Source data below:
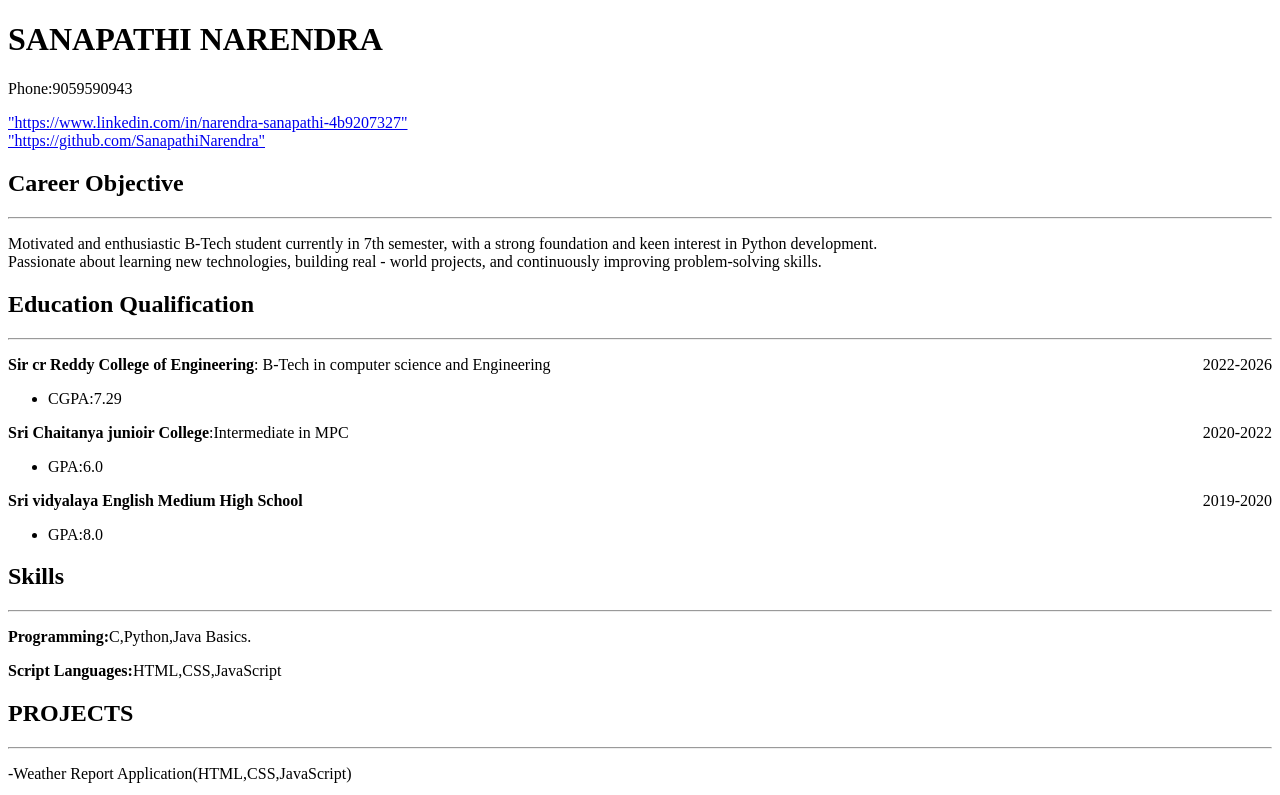
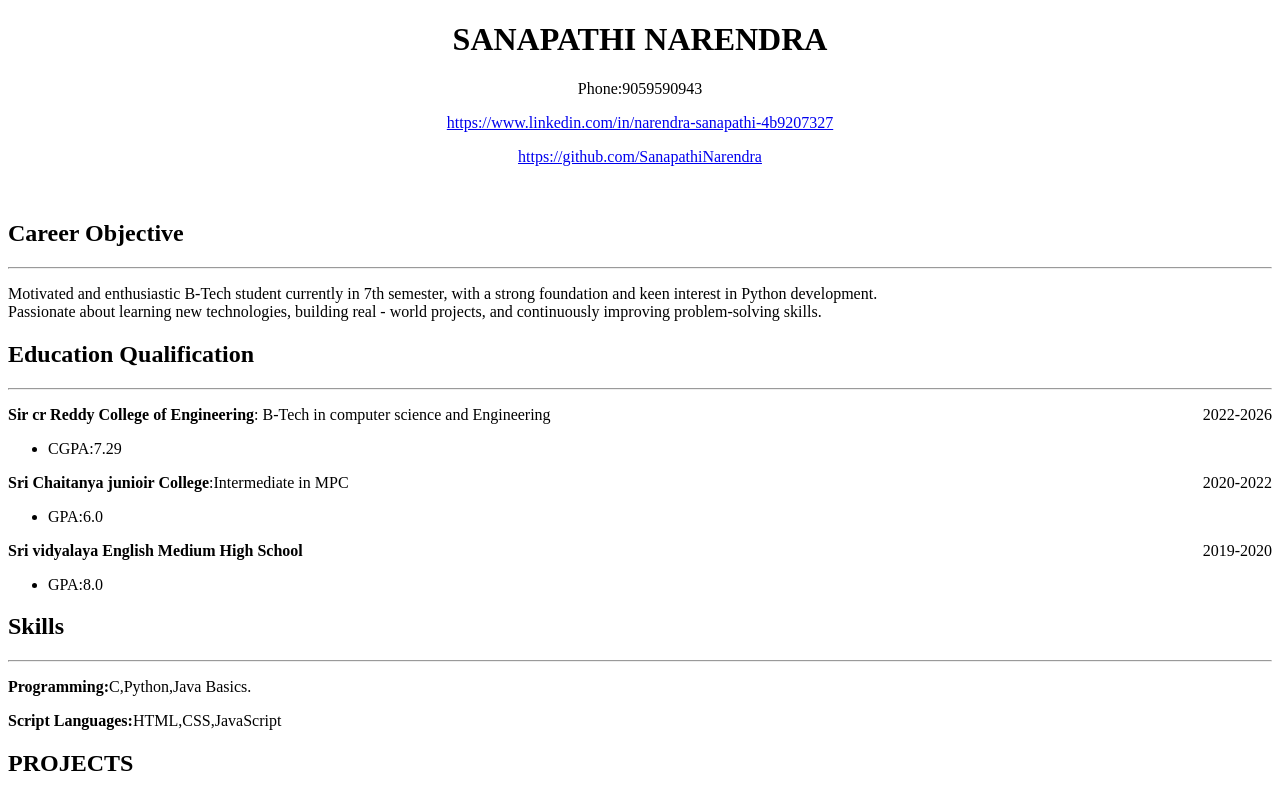
Before and after one commit to SanapathiNarendra/Resume, a plain HTML site: page index.html in a window 1280 px wide. Shown: the top 795 px of the page. Drawn offline with Linux system fonts and the light colour scheme.

Commit message:
modified the text in header tag

```diff
--- a/index.html
+++ b/index.html
@@ -4,13 +4,13 @@
         Narendra resume
     </title>
     <head>
-    <h1>SANAPATHI NARENDRA</h1>
+
+    <h1 style=text-align:center>SANAPATHI NARENDRA</h1>
     </head>
     <body>
-    <p>Phone:9059590943</p>
-    <a href="https://www.linkedin.com/in/narendra-sanapathi-4b9207327">"https://www.linkedin.com/in/narendra-sanapathi-4b9207327"</a>
-    <br>
-    <a href="https://github.com/SanapathiNarendra">"https://github.com/SanapathiNarendra"</a>
+    <p style=text-align:center>Phone:9059590943</p>
+    <p style=text-align:center> <a href="https://www.linkedin.com/in/narendra-sanapathi-4b9207327">https://www.linkedin.com/in/narendra-sanapathi-4b9207327 </a></p>
+    <p style=text-align:center> <a href="https://github.com/SanapathiNarendra">https://github.com/SanapathiNarendra</a></p>
     <br>
     <h2>Career Objective</h2><hr>
 
@@ -43,6 +43,7 @@ world projects, and continuously improving problem-solving skills. </p>
 <p><b><h3>Hobbies</h3></b></p>
 <hr>
 <p>Sports,Browsing web,chess,Reading Books etc.</p>
+
 </body>
 
 </html>
```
End of Source data.
Task goal. From the records above, show each line that contains the word "Phone".

Answer section.
-    <p>Phone:9059590943</p>
+    <p style=text-align:center>Phone:9059590943</p>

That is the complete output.